Lee ultimately agreed to a five-year, guaranteed $120 million contract with the Phillies, sources told’s Jerry Crasnick.
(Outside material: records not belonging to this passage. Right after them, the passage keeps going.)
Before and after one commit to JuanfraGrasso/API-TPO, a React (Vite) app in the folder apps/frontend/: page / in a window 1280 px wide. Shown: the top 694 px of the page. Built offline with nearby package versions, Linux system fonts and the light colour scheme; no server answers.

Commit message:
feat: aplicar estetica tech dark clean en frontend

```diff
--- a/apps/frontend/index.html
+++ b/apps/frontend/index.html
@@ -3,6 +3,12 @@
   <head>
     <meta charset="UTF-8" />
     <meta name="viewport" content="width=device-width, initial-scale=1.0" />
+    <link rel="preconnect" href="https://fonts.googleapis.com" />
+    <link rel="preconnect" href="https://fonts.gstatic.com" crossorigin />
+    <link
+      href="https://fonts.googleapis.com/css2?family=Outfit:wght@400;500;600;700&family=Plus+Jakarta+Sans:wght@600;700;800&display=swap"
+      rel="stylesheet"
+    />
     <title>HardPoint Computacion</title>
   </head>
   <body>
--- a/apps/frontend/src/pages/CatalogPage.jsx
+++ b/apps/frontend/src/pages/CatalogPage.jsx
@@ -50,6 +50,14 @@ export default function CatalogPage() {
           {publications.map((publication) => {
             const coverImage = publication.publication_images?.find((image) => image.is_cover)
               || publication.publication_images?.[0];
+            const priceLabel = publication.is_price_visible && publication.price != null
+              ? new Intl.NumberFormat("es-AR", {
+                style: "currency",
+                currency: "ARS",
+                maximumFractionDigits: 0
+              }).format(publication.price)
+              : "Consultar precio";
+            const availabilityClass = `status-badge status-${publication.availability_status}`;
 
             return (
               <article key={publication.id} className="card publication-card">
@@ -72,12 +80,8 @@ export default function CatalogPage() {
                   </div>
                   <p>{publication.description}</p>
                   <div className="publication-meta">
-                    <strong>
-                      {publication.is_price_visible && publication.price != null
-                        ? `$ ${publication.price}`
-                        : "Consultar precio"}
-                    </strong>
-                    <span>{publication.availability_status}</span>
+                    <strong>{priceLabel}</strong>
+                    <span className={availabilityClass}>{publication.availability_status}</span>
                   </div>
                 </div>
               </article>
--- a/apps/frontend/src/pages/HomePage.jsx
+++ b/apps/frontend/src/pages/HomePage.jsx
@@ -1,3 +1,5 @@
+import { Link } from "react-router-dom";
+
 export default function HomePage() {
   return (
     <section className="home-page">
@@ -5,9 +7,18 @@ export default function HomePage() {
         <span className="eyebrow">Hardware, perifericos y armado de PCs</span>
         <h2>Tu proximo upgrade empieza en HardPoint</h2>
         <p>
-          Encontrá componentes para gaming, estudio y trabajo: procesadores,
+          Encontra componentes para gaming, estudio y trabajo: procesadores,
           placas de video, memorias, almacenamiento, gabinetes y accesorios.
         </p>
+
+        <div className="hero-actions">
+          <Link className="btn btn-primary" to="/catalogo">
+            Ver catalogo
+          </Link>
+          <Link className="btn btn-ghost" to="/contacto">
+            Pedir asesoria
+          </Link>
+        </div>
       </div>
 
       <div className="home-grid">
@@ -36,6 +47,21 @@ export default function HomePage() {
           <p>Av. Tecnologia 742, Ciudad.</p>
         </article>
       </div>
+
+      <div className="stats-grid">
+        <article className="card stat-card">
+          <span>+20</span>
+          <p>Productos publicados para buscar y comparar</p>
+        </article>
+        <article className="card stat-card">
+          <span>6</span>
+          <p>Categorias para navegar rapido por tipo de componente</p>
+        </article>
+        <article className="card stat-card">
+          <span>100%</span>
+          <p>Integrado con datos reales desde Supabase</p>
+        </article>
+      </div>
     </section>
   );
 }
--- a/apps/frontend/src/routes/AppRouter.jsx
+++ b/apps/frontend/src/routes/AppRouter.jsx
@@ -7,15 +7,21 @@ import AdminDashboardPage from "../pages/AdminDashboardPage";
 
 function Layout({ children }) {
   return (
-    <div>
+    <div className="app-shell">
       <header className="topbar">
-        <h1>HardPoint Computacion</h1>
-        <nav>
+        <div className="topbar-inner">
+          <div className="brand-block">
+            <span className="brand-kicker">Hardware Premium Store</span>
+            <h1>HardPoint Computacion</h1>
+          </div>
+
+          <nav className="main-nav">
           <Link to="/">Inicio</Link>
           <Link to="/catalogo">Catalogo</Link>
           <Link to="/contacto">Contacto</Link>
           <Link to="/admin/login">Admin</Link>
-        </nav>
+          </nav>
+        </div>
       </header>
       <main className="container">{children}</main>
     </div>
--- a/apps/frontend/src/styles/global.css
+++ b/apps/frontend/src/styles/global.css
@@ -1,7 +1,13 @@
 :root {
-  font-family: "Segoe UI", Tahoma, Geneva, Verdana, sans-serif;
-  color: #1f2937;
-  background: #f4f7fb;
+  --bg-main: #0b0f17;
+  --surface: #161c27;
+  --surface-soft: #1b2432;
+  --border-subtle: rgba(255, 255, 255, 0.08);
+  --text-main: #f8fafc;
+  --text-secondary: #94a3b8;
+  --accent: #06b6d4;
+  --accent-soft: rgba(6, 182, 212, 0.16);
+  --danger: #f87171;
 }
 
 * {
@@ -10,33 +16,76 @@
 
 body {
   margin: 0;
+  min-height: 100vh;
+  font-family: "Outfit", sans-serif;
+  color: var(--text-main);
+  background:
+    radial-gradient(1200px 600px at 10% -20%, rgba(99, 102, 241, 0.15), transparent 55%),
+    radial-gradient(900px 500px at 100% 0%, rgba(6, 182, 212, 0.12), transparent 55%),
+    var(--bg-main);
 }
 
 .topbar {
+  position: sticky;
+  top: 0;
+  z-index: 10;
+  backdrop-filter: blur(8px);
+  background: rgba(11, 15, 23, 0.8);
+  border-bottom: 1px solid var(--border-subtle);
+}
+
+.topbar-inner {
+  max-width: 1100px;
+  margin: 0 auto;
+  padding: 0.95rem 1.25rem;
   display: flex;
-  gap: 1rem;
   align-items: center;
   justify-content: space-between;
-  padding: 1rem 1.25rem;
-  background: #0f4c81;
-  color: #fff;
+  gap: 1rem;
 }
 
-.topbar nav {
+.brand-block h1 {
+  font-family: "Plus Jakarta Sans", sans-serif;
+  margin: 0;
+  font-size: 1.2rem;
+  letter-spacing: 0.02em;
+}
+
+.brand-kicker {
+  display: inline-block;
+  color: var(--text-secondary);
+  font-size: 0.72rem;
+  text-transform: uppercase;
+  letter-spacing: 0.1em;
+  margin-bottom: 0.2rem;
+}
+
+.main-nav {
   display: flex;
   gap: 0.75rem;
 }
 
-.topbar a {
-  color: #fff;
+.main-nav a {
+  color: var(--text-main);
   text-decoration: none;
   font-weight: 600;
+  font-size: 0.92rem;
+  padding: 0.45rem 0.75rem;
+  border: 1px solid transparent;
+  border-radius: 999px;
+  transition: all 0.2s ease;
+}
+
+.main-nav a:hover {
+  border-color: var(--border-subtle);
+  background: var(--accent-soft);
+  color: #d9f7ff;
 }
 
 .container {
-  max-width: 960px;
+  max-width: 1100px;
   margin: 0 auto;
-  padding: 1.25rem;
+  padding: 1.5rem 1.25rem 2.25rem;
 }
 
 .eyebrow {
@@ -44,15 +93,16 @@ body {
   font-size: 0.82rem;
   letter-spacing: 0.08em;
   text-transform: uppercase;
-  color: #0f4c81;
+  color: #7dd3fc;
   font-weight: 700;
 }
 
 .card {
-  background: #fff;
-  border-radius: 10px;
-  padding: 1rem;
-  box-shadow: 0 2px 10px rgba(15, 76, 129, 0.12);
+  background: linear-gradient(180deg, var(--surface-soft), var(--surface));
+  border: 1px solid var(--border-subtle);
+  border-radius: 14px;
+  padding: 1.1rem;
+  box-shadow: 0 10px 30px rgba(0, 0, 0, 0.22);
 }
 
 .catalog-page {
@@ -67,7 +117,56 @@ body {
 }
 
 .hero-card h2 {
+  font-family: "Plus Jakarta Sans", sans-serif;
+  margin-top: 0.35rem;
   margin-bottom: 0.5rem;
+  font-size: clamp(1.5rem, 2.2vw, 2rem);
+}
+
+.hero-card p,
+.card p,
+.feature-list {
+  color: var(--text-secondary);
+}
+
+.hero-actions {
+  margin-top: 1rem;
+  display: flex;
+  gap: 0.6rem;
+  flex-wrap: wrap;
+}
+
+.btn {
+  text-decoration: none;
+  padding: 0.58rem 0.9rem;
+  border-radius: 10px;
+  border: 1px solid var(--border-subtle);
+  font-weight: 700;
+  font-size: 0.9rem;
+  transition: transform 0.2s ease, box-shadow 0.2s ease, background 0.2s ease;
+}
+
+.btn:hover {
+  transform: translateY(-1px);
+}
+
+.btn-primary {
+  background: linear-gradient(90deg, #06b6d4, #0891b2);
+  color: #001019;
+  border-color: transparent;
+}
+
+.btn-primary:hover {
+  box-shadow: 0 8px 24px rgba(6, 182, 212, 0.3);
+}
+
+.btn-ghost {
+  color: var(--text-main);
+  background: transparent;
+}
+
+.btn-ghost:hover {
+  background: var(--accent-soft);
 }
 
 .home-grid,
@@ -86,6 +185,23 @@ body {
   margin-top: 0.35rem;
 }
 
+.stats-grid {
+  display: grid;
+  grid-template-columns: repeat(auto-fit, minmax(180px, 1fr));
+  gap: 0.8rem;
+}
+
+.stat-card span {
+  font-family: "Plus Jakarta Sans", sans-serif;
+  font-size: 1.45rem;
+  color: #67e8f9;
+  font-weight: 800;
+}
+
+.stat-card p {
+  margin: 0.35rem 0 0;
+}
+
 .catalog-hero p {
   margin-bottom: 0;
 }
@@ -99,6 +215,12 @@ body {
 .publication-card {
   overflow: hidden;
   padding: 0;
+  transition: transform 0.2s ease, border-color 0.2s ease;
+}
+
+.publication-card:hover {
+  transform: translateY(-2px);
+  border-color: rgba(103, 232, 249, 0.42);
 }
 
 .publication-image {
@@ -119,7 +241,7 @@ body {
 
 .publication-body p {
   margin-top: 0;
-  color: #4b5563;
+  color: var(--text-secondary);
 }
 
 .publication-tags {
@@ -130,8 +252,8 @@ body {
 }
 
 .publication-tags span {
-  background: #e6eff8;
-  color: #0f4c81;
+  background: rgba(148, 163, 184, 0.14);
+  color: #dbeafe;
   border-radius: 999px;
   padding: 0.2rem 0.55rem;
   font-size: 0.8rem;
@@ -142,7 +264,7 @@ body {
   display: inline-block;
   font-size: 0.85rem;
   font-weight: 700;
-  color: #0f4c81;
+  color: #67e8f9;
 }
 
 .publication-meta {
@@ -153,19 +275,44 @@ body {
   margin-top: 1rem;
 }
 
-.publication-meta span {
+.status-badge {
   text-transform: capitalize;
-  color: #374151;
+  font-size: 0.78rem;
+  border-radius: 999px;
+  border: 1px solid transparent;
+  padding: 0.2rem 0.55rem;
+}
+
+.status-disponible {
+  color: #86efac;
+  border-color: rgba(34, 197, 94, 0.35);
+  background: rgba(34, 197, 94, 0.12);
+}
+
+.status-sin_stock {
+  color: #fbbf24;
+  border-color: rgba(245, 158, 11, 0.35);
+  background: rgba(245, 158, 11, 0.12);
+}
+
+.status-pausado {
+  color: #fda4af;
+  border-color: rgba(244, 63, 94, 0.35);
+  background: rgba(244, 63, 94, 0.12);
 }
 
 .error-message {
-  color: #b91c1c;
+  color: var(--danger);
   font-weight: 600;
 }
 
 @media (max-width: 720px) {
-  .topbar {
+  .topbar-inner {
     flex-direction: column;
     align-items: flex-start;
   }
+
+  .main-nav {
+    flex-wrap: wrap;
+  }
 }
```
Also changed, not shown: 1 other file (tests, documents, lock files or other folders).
The deal includes a $27.5 million option in the sixth year based on performance.  So if he meets all the incentives, he’ll have a 6 year deal, averaging $24.58 million per season.  This is for a guy who has had arm problems in the past and will be 32 on opening day.  What I don’t understand is that for a guy who has had one season with a sub-3.00 ERA, and has only won 18 + games twice, he’s commanding this type of money.  Maybe it’s his 7-2 post season record.  But to me he’s just not worth that kind of money.

As a Mets fan, you would expect me to be crushed by the news that Lee will be joining Halladay, Oswalt and Hamels.  Sure, for the 2011 season, the Phils will have one of the best rotations in my lifetime on paper.  But as everyone knows, the games are played on the field.

When I think about this deal, there can only be one reason that the Phils pulled the trigger.  They are trying to win in 2011 and they are mortgaging everything they have for it.  God forbid they don’t win the World Series this year, take a look at the kind of money they will have locked up in 2012.

  2012 Age   Salary in Millions  
SP 33 Cliff Lee 24  
SP 35 Roy Halladay 20  
1B 32.5 Ryan Howard 20  
2B 33 Chase Utley 15.286  
SP 28 Cole Hamels 13 Final arbitration year.  Assuming $13 mil
SS 33.5 Jimmy Rollins 10 FA after 2011.  Assuming he re-signs
SP 31.5 Joe Blanton 10.5  
CF 31.5 Shane Victorino 9.5  
3B 36.5 Placido Polanco 6.5  
C 33 Carlos Ruiz 3.7  
  32.75 Average Age    

So heading into the 2012 season, the Phils will have over $132 million committed to only 10 players, whose average age is just under 33 years old.  That is a complete recipe for disaster.  The most alarming thing about this scenario is that they still need to sign another 15 players to make up a full major league roster.  You would imagine that at this point that there would be a few top rookies or 2nd year players that would be making a very low salary (Dominic Brown for one), and playing major roles.  But this will not be the case.  In acquiring Lee the 1st time, they delt away 3 of their top prospects, and they also did the same with the trade for Roy Halladay.  So the only player they have left in their system that is projected to have any impact is Brown.

For a recap, the 2012 Phillies will be in the market for a 5th starter, a corner outfielder, a closer, 5 bench players and an entire bullpen.  Since when do the Phillies generate enough revenue to sustain a payroll that will be in excess of $150 mil?  In listening to new Mets GM  Sandy Alderson lay out a plan for the next few years, he keeps stressing that long-term deals to older players can cause a team to go into a dead period for 3 or 4 years.  God forbid one of these players gets hurt, your team can be crippled because of the lack of payroll flexability.

I give the Phillies tons of credit with their scouting department.  They have had the same core for about 4 years now and have gone on a great run.  But as all good things must come to an end, 2011 may as well be the final chapter in the Phillies run.